Global education on a personal scale
They come from around the globe, from rural areas and cities. Many have never been outside their own countries. And while all teach English, only a few are from countries where English is spoken regularly — making for an interesting variety of accents, dialects and perspectives, noted Dr. Christopher Frey, co-director of the BGSU Teaching Excellence and Achievement (TEA) Program in the College of Education and Human Development.
The bond of shared experience being forged among the 17 outstanding secondary language arts teachers, who have converged on BGSU for a six-week, intensive learning experience, and their hosts will make it hard to say goodbye, said Zahra Ailane, a high school teacher from Algeria. “I’ve already been wondering about how we’ll do that. We’ve learned a lot from each other,” she said.
Six area schools are also partnering with BGSU to welcome the visitors to observe and teach classes and interact with teachers and students. The international teachers have had home stays with partner-school teachers, BGSU faculty and the Bowling Green and Marion communities, and have visited Chicago, Columbus and Detroit. Their visit will culminate in a post-program debriefing in Washington, D.C.
The University and community will have the opportunity to meet and chat with the group at International Educator Night from 6-8 p.m. this evening (March 3) in the Multi-purpose Room at the Bowen-Thompson Student Union. Hosting will be the BGSU International Democratic Education Institute (IDEI), the Office of Multicultural Affairs and the Northwest Ohio World Affairs Council. Another get-together will be held at Eastwood Junior High School on March 11.
This is the second time BGSU has hosted an International Research and Education Board (IREX) group; last year focused on science and English teachers. This year, BGSU is providing the experience with the overarching theme of “Gender Equity and Gender-inclusive Approaches to Teaching and Learning.” The theme is embedded throughout the series of workshops and seminars, said Dr. Sharon Subreenduth, a School of Teaching and Learning faculty member, co-director of IDEI, and director of the IREX-TEA Program at BGSU.
“We have developed a customized program for our TEA fellows,” she said. “Also, we are the only institution that is offering this specific focus on gender, so we are serving as a pilot for the IREX organization as they will likely utilize this focus for future TEA programs.”
TEA fellows utilize multiple readings and engage in activities as a way to reflect on and analyze their own experiences related to gender dynamics in their classrooms, educational and societal culture in general as well as educational policy and social media.

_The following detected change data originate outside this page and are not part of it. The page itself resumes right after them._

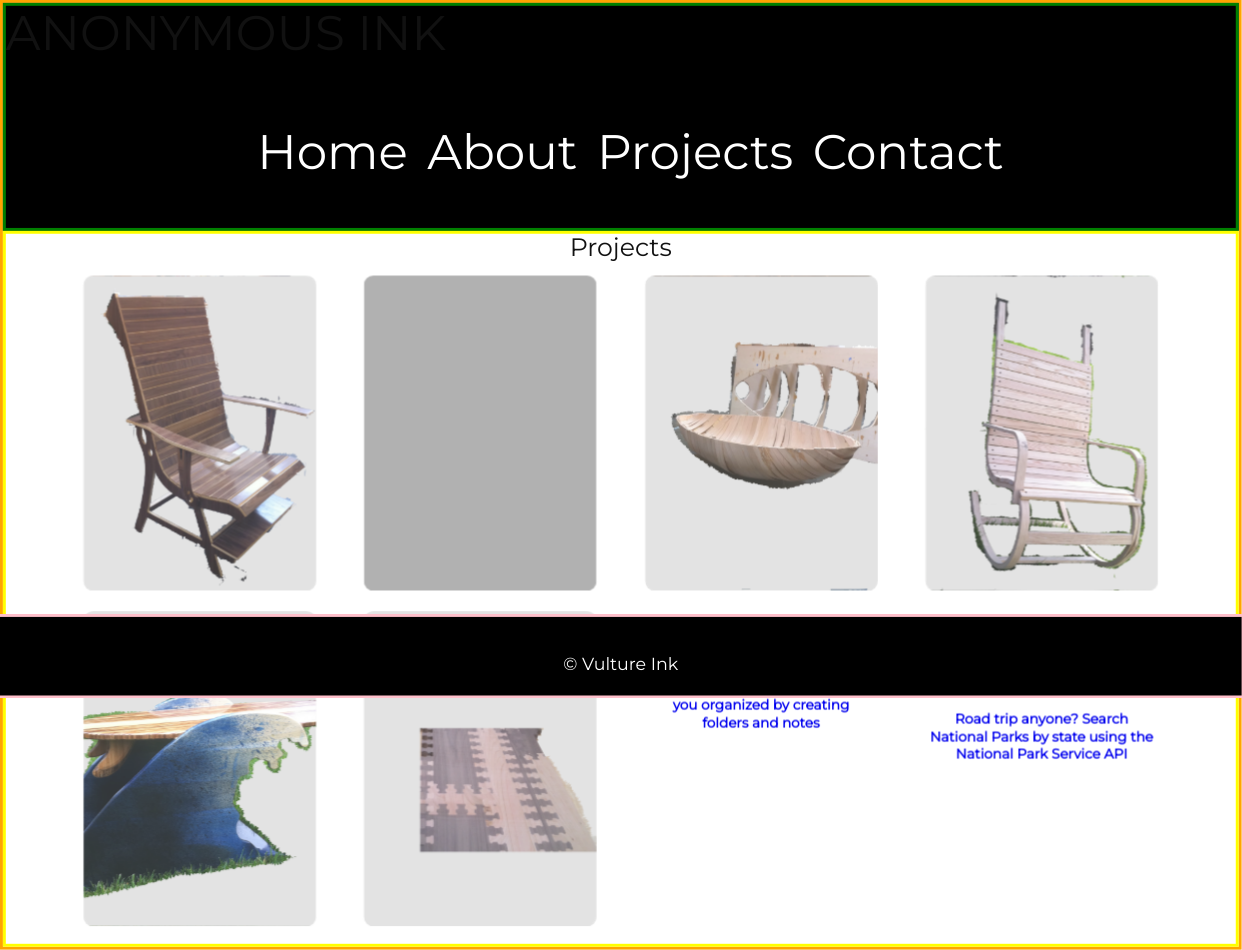
Repository: kaitlynMidori/anon_ink
Page: pages/Projects.html
An editor plug-in stored every save of this project. The page is shown before and after the next save, followed by the edit.
The browser window is 1280 px wide. The pictures show the whole page, at 97% of full size.
Pictures or frames that could not be fetched are drawn as grey boxes. Some web libraries are served in a nearby version.

Above is the page before, as saved 2021-09-05 17:23:17.

After the next save:
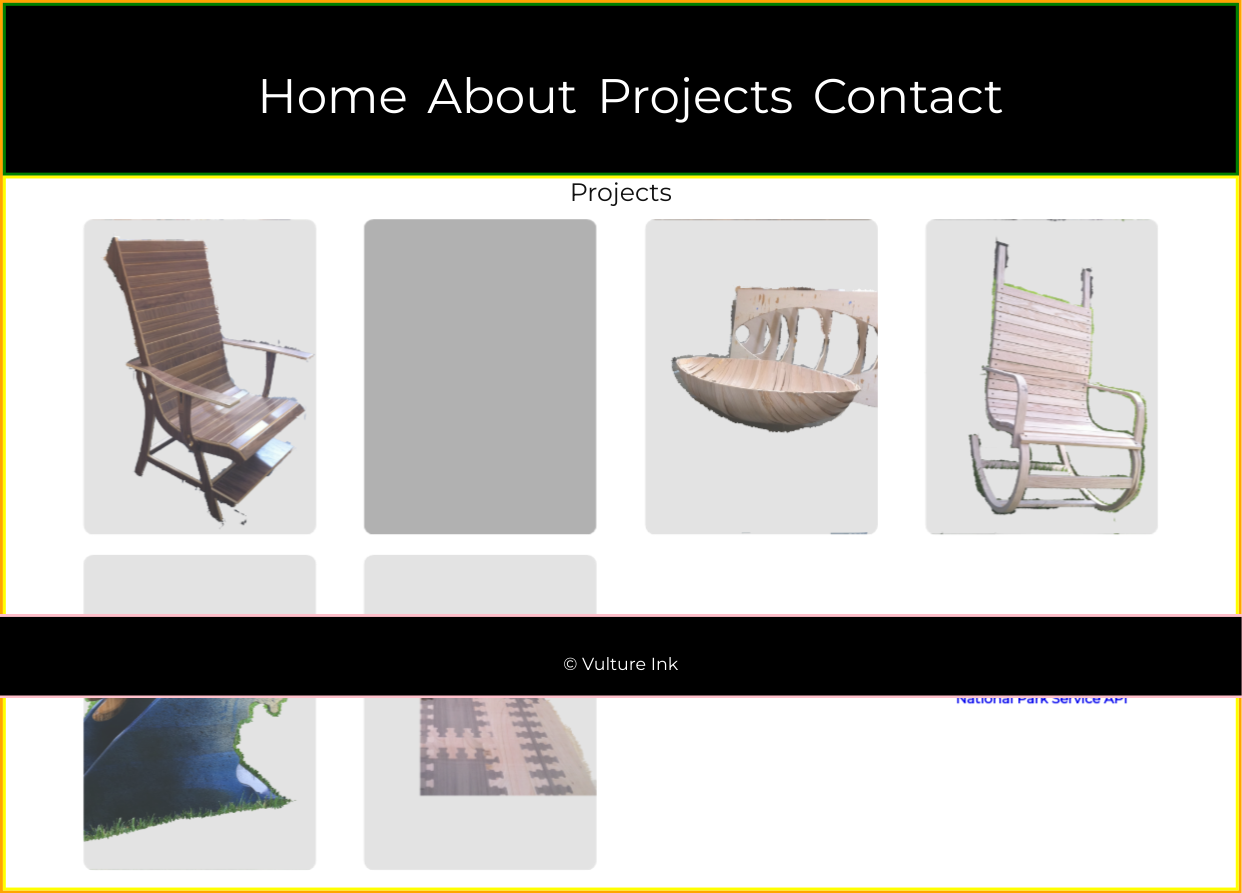
Saved 42 h 57 min later.
--- a/pages/Projects.html
+++ b/pages/Projects.html
@@ -13,7 +13,7 @@
 
 <body>
   <header>
-    <div class="logo">ANONYMOUS INK</div>
+    <!-- <div class="logo">ANONYMOUS INK</div> -->
     <nav>
       <ul id="menu">
         <li><a href="/index.html">Home</a></li>
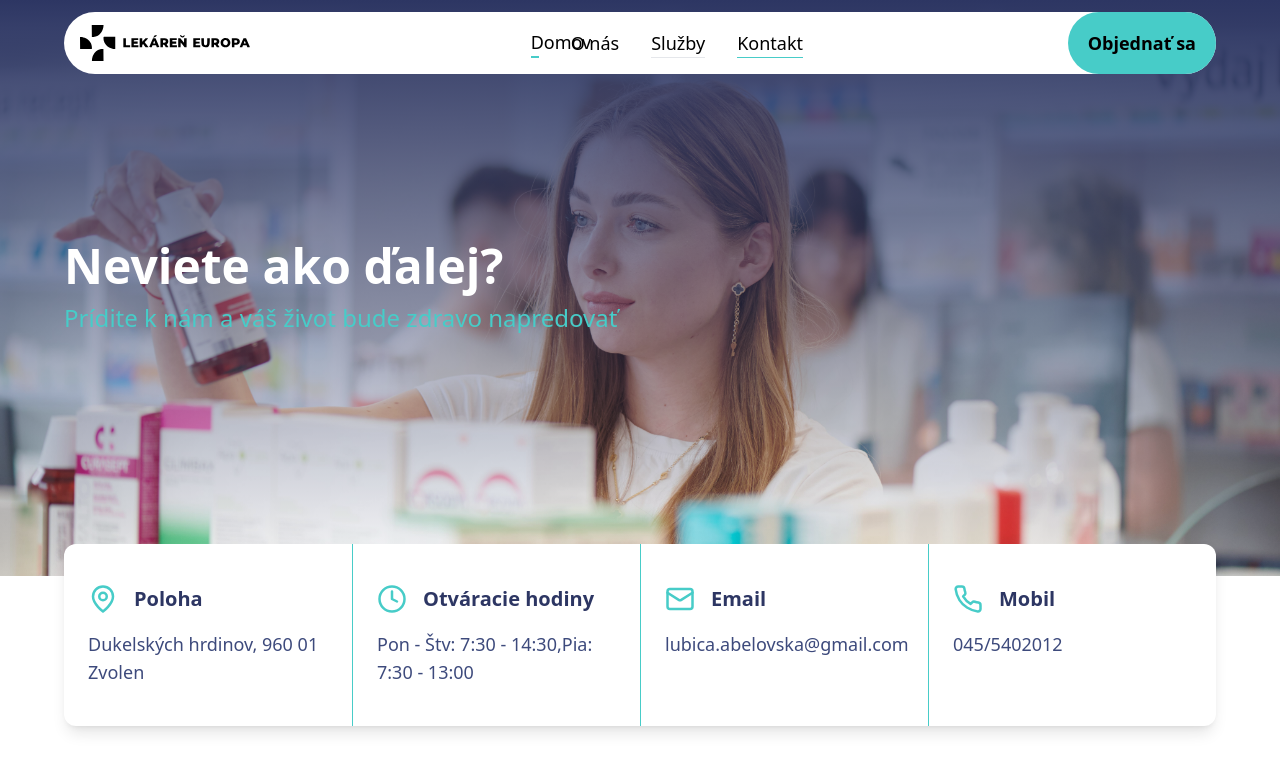
Repository: SimonSkoda13/Lekaren
Page: /
The author's editor kept a copy of each file at every save. The page is drawn from the files as they stood at one save, then again after the next save.
The browser window is 1280 px wide. The pictures show the whole page.
The project was rebuilt for these pictures with package versions that can differ from the ones it lists, and the page was loaded fresh each time. The framework's server and built-in components were replaced by stand-ins that run in the browser. Also part of the build but not shown: next.config.js.

Above is the page before, as saved 2023-04-22 20:34:43.

After the next save:
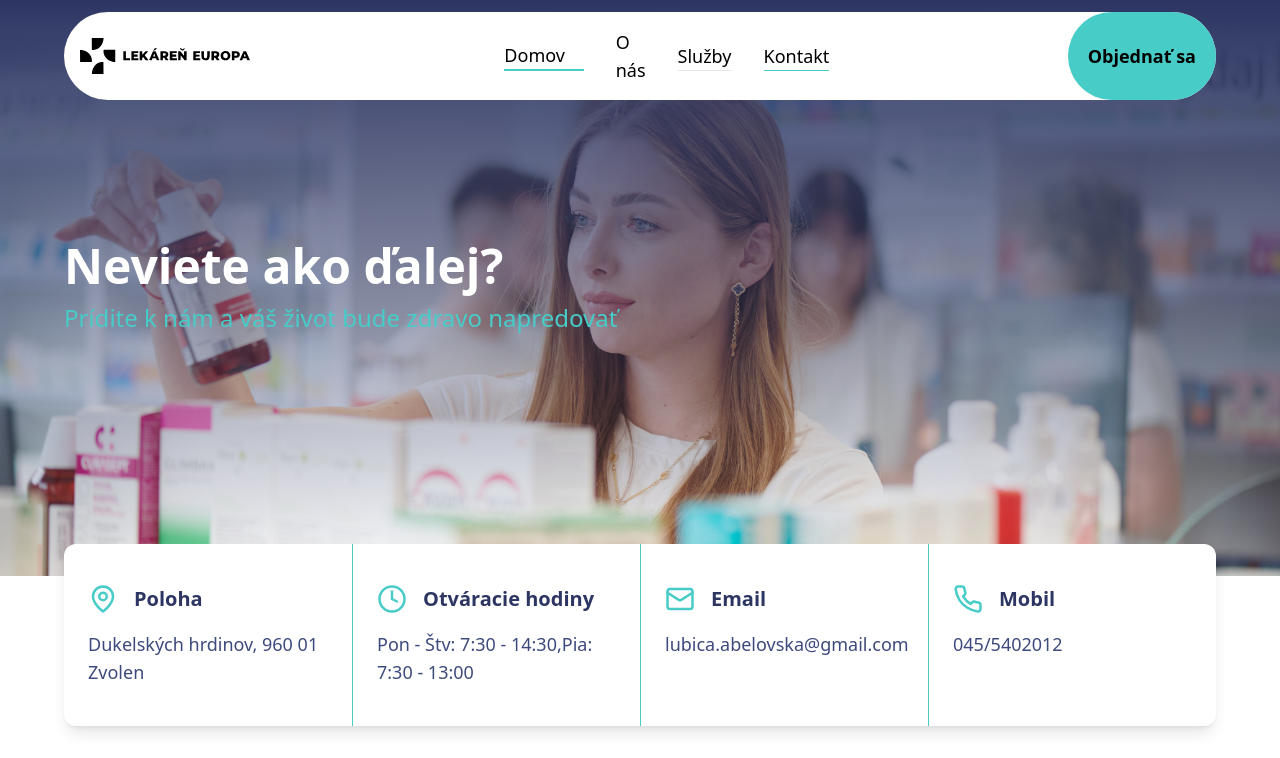
Saved 15 s later.
--- a/src/app/components/Header/Nav/Nav.tsx
+++ b/src/app/components/Header/Nav/Nav.tsx
@@ -14,7 +14,7 @@ export const Nav = () => {
         href="/"
         className={
           path === "/"
-            ? "inline-block border-primary border-b-2 w-2"
+            ? "inline-block border-primary border-b-2 w-1/2"
             : "transition ease-in-out delay-150 inline-block hover:border-b hover:border-secondary"
         }
       >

“Bringing a diverse group of seasoned educators onto campus to interact with faculty and students has been invaluable for us to learn more about what is possible and good about education here and abroad,” said Frey, School of Educational Foundations, Leadership and Policy Studies.
The group has movingly heard from one of the teachers about the duress schools in his country face when confronted by drug gangs demanding extortion money, about the challenges facing both girls and boys in some countries over being able to continue attending school, and the danger of even teaching English in some places, where some see it as an unwanted foreign presence. Or simply about having to teach 60-100 students with few of the materials an American teacher would take for granted.
“And yet they work around obstacles and continue being very good teachers,” Frey said.
There have been overturned assumptions in the other direction, as well. Ailane said she was surprised to learn that not all children in the U.S. have Internet in their homes, as in Algeria they do. But there is greater use of technology in local classrooms here, she said, while it is mainly available to science and math teachers in her school. And though she finds U.S. classrooms to be “much noisier,” the teaching methodology is very similar.
The collaborative TEA Program is sponsored by the Bureau of Educational and Cultural Affairs of the U.S. Department of State and administered by IREX, a nongovernmental organization. It is implemented at BGSU by IDEI.
The goal is for the teachers to adapt what they learn here, not only from BGSU but more importantly from each other, and find culturally authentic ways to share and implement when they return to their home countries, Subreenduth said.
The 2014 IREX-TEA Cohort consists of English educators from Yemen, Vietnam, Uzbekistan, Ukraine, Senegal, Nigeria, Nepal, Jordan, Iraq, India, Honduras, Ethiopia, Côte d’Ivoire, Colombia, Cambodia, Bangladesh and Algeria.